Pick every line out of the entries below that has the string "horizontal", and copy it.

# Collected data:
* * *

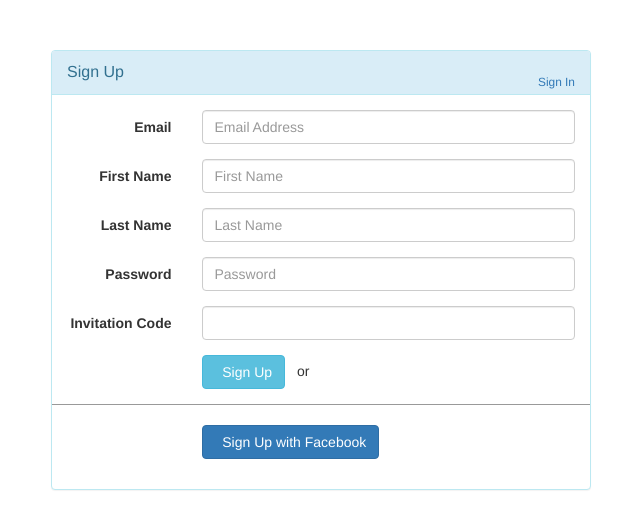
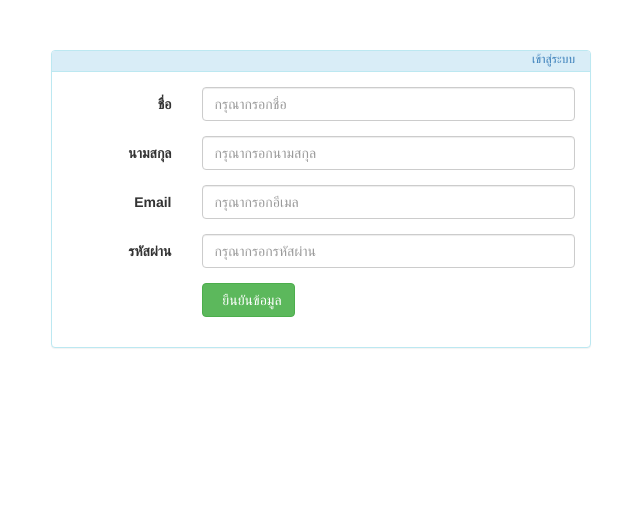
Before and after one commit to krittaphat/start-up, a PHP site: page /login.php in a window 1280 px wide, after a click on "สมัครสมาชิก". Shown: the top 529 px of the page, without its empty margins (319-959 px from the left). Run offline with PHP 8.4, Linux system fonts and the light colour scheme; some libraries are stand-ins or nearby versions.

Commit message:
Add files via upload

```diff
--- a/login.php
+++ b/login.php
@@ -68,8 +68,8 @@
         <div id="signupbox" style="display:none; margin-top:50px" class="mainbox col-md-6 col-md-offset-3 col-sm-8 col-sm-offset-2">
                     <div class="panel panel-info">
                         <div class="panel-heading">
-                            <div class="panel-title">Sign Up</div>
-                            <div style="float:right; font-size: 85%; position: relative; top:-10px"><a id="signinlink" href="#" onclick="$('#signupbox').hide(); $('#loginbox').show()">Sign In</a></div>
+                            <div class="panel-title"></div>
+                            <div style="float:right; font-size: 85%; position: relative; top:-10px"><a id="signinlink" href="#" onclick="$('#signupbox').hide(); $('#loginbox').show()">เข้าสู่ระบบ</a></div>
                         </div>
                         <div class="panel-body" >
                             <form id="signupform" class="form-horizontal" role="form">
@@ -79,58 +79,39 @@
                                     <span></span>
                                 </div>
 
-
-
+                                <div class="form-group">
+                                    <label for="firstname" class="col-md-3 control-label">ชื่อ</label>
+                                    <div class="col-md-9">
+                                        <input type="text" class="form-control" name="firstname" placeholder="กรุณากรอกชื่อ">
+                                    </div>
+                                </div>
+                                <div class="form-group">
+                                    <label for="lastname" class="col-md-3 control-label">นามสกุล</label>
+                                    <div class="col-md-9">
+                                        <input type="text" class="form-control" name="lastname" placeholder="กรุณากรอกนามสกุล">
+                                    </div>
+                                </div>
                                 <div class="form-group">
                                     <label for="email" class="col-md-3 control-label">Email</label>
                                     <div class="col-md-9">
-                                        <input type="text" class="form-control" name="email" placeholder="Email Address">
+                                        <input type="text" class="form-control" name="email" placeholder="กรุณากรอกอีเมล">
+                                    </div>
+                                </div>
+                                <div class="form-group">
+                                    <label for="password" class="col-md-3 control-label">รหัสผ่าน</label>
+                                    <div class="col-md-9">
+                                        <input type="password" class="form-control" name="passwd" placeholder="กรุณากรอกรหัสผ่าน">
                                     </div>
                                 </div>
 
-                                <div class="form-group">
-                                    <label for="firstname" class="col-md-3 control-label">First Name</label>
-                                    <div class="col-md-9">
-                                        <input type="text" class="form-control" name="firstname" placeholder="First Name">
-                                    </div>
-                                </div>
-                                <div class="form-group">
-                                    <label for="lastname" class="col-md-3 control-label">Last Name</label>
-                                    <div class="col-md-9">
-                                        <input type="text" class="form-control" name="lastname" placeholder="Last Name">
-                                    </div>
-                                </div>
-                                <div class="form-group">
-                                    <label for="password" class="col-md-3 control-label">Password</label>
-                                    <div class="col-md-9">
-                                        <input type="password" class="form-control" name="passwd" placeholder="Password">
-                                    </div>
-                                </div>
-
-                                <div class="form-group">
-                                    <label for="icode" class="col-md-3 control-label">Invitation Code</label>
-                                    <div class="col-md-9">
-                                        <input type="text" class="form-control" name="icode" placeholder="">
-                                    </div>
-                                </div>
 
                                 <div class="form-group">
                                     <!-- Button -->
                                     <div class="col-md-offset-3 col-md-9">
-                                        <button id="btn-signup" type="button" class="btn btn-info"><i class="icon-hand-right"></i> &nbsp Sign Up</button>
-                                        <span style="margin-left:8px;">or</span>
+                                        <button id="btn-signup" type="button" class="btn btn-success"><i class="icon-hand-right"></i> &nbsp ยืนยันข้อมูล</button>
+                                        <span style="margin-left:8px;"></span>
                                     </div>
                                 </div>
-
-                                <div style="border-top: 1px solid #999; padding-top:20px"  class="form-group">
-
-                                    <div class="col-md-offset-3 col-md-9">
-                                        <button id="btn-fbsignup" type="button" class="btn btn-primary"><i class="icon-facebook"></i>   Sign Up with Facebook</button>
-                                    </div>
-
-                                </div>
-
-
 
                             </form>
                          </div>
```
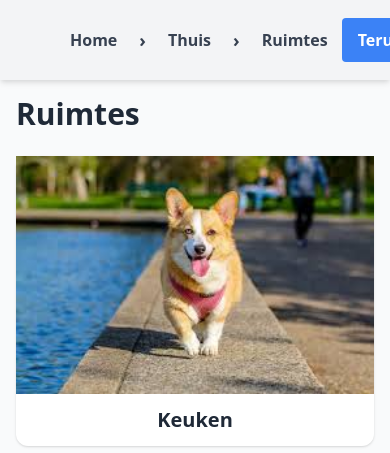
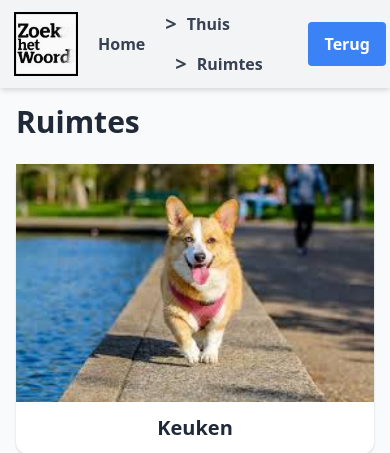
Before and after one commit to PieterDeGeyndt/FindTheWord, a Django app: page /subcategory/1/ in a window 390 px wide. Shown: the top 453 px of the page. Run offline with Django 5.2, Linux system fonts and the light colour scheme; data comes from the database, SQL or seed files in the repository.

Commit message:
Improved UI/UX in nav on small screens

```diff
--- a/ftwapp/templates/base.html
+++ b/ftwapp/templates/base.html
@@ -13,10 +13,10 @@
 <body class="bg-gray-50 text-gray-800 font-sans">
 
     <!-- Navbar -->
-<nav class="bg-gray-100 px-4 py-3 shadow-md flex items-center justify-between text-lg font-bold text-gray-700">
-    <div class="flex items-center space-x-3">
-        <a href="{% url 'home' %}"><img src="{% static 'logo.png' %}" alt="Logo" class="h-16 w-auto"></a>
-        <div class="flex items-center space-x-2">
+<nav class="bg-gray-100 px-1 py-1 shadow-md flex items-center justify-between text-lg font-bold text-gray-700">
+    <div class="flex items-center">
+        <a class="flex-shrink-0" href="{% url 'home' %}"><img src="{% static 'logo.png' %}" alt="Logo" class="h-16 w-16"></a>
+        <div class="flex items-center">
             <a href="{% url 'home' %}" class="hover:underline">Home</a>
             {% block breadcrumbs %}
             {% endblock %}
--- a/ftwapp/templates/category_detail.html
+++ b/ftwapp/templates/category_detail.html
@@ -6,8 +6,9 @@
 {% block title %}Zoek het Woord - {{ category.name }}{% endblock %}
 
 {% block breadcrumbs %}
-<span>›</span>
-<a href="{% url 'category_detail' category.pk %}" class="hover:underline">{{ category.name }}</a>
+<div class="breadcrumbs">
+<a href="{% url 'category_detail' category.pk %}"><span>&gt;</span>{{ category.name }}</a>
+</div>
 {% endblock %}
 
 {% block content %}
--- a/ftwapp/templates/subcategory_detail.html
+++ b/ftwapp/templates/subcategory_detail.html
@@ -7,10 +7,14 @@
 {% block title %}Zoek het Woord - {{ subcategory.name }}{% endblock %}
 
 {% block breadcrumbs %}
-<span>›</span>
-<a href="{% url 'category_detail' subcategory.category.pk %}" class="hover:underline">{{ subcategory.category.name }}</a>
-<span>›</span>
-<a href="{% url 'subcategory_detail' subcategory.pk %}" class="hover:underline">{{ subcategory.name }}</a>
+<div class="breadcrumbs">
+    <a href="{% url 'category_detail' subcategory.category.pk %}">
+        <span>&gt;</span> {{ subcategory.category.name }}
+    </a>
+    <a href="{% url 'subcategory_detail' subcategory.pk %}">
+        <span>&gt;</span> {{ subcategory.name }}
+    </a>
+</div>
 {% endblock %}
 
 {% block content %}
--- a/static/styles.css
+++ b/static/styles.css
@@ -1,64 +1,114 @@
-/* Make the navigation/menu bar taller */
+/* ===============================
+    Base nav styling
+=============================== */
 nav {
-  height: 70px; /* Adjust as needed */
+  height: 70px;
   display: flex;
-  align-items: center; /* Vertically center links/buttons */
-  justify-content: space-between; /* Space out logo and links if needed */
+  align-items: center;
+  justify-content: space-between;
   padding: 0 20px;
+  overflow-x: auto; /* enable horizontal scroll if too wide */
 }
 
-/* Style links and buttons inside the nav */
+nav::-webkit-scrollbar {
+  display: none; /* hides scrollbar on mobile for a cleaner look */
+}
+
 nav a,
 nav button {
-  font-size: 20px;        /* Larger text for better readability */
-  padding: 12px 20px;     /* Larger clickable area */
-  text-decoration: none;  /* Remove underlines if desired */
-  border: none;          /* Remove borders on buttons if any */
-  background: none;      /* Remove background if using plain links */
-  cursor: pointer;      /* Show pointer on hover for buttons */
-  color: inherit;       /* Use parent text color */
+  font-size: 20px;
+  padding: 12px 10px;
+  text-decoration: none;
+  border: none;
+  background: none;
+  cursor: pointer;
+  color: inherit;
 }
 
-/* Add spacing between links/buttons if needed */
-nav a + a,
-nav button + button {
+nav a+a,
+nav button+button {
   margin-left: 10px;
 }
 
-nav span {
-  font-size: 25px;   /* or your desired size */
-  position: relative;
-  top: 0px;          /* Adjust this value until it lines up perfectly — try 3px, 4px, 5px, etc. */
+nav img {
+  height: 48px;
+  width: auto;
 }
 
-/* Make it even larger on mobile devices */
+.breadcrumbs {
+  display: flex;
+  align-items: center;
+  gap: 4px;
+}
+
+.breadcrumbs a {
+  display: flex;
+  align-items: center;
+  gap: 10px; /* small gap between > and text */
+  text-decoration: none;
+  color: inherit;
+}
+
+.breadcrumbs span {
+  font-size: 20px;
+}
+
+/* ===============================
+    Medium screens (≤768px)
+=============================== */
 @media (max-width: 768px) {
   nav {
     height: 80px;
   }
 
+  nav img {
+    height: 40px;
+  }
+
   nav a,
   nav button {
-    font-size: 20px;
-    padding: 14px 24px;
+    font-size: 18px;
+    padding: 10px 16px;
+  }
+
+  nav span {
+    font-size: 22px;
+  }
+
+  .breadcrumbs {
+    flex-direction: column;
+    align-items: flex-start;
+    margin-left: 30px; /* indent when stacked */
+    gap: 4px; /* vertical spacing when stacked */
   }
 }
 
+/* ===============================
+    Small screens (≤480px)
+=============================== */
 @media (max-width: 480px) {
+  nav {
+    height: auto; /* allow nav to expand naturally if needed */
+  }
+
+  nav img {
+    height: 32px;
+  }
+
   nav a,
   nav button {
-    font-size: 16px;       /* Slightly smaller font */
-    padding: 10px 14px;    /* Less horizontal padding */
+    font-size: 16px;
+    padding: 6px 10px;
   }
+
   nav span {
     font-size: 18px;
-    top: 0px; /* Adjust if needed */
   }
-  nav {
-  white-space: nowrap;
-  overflow-x: auto;
+
+  .breadcrumbs {
+    flex-direction: column;
+    align-items: flex-start;
+    margin-left: 0px; /* indent when stacked */
+    gap: 0px; /* vertical spacing when stacked */
+  }
 }
-nav::-webkit-scrollbar {
-  display: none; /* Hides scrollbar on mobile for a cleaner look */
-}
-}
```
Also changed, not shown: ftwapp/templates/word_detail.html (+8 -4 lines).
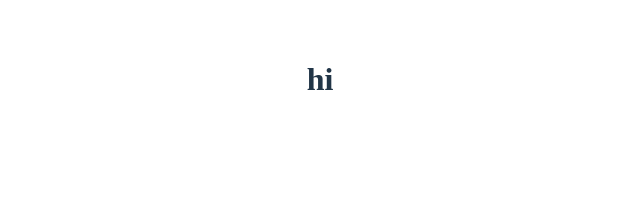
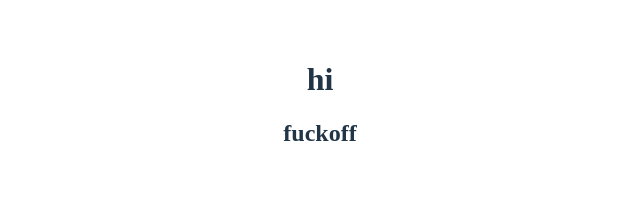
Before and after one commit to xue2227/SoulA.M.-vite, a React (Vite) app: page / in a window 1280 px wide. Shown: the top 210 px of the page, without its empty margins (320-960 px from the left). Built offline with nearby package versions, Linux system fonts and the light colour scheme.

Commit message:
first commite

```diff
--- a/src/App.jsx
+++ b/src/App.jsx
@@ -1,13 +1,15 @@
 import './App.css'
-
+import Q1 from './questions/q1'
 function App() {
 
 
   return (
+
     <>
       <div>
         <h1>hi</h1>
       </div>
+      <Q1/>
     </>
   )
 }
--- /dev/null
+++ b/src/questions/q1.jsx
@@ -0,0 +1,9 @@
+const Q1 = () => {
+  return (
+    <div>
+      <h2>fuckoff</h2>
+    </div>
+  )
+}
+
+export default Q1
```
Also changed, not shown: jsconfig.json (added, +9 -0 lines), src/questions/q2.jsx (added, +9 -0 lines).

* * *

# WORKED SOLUTION:
                             <form id="signupform" class="form-horizontal" role="form">
+  overflow-x: auto; /* enable horizontal scroll if too wide */
-    padding: 10px 14px;    /* Less horizontal padding */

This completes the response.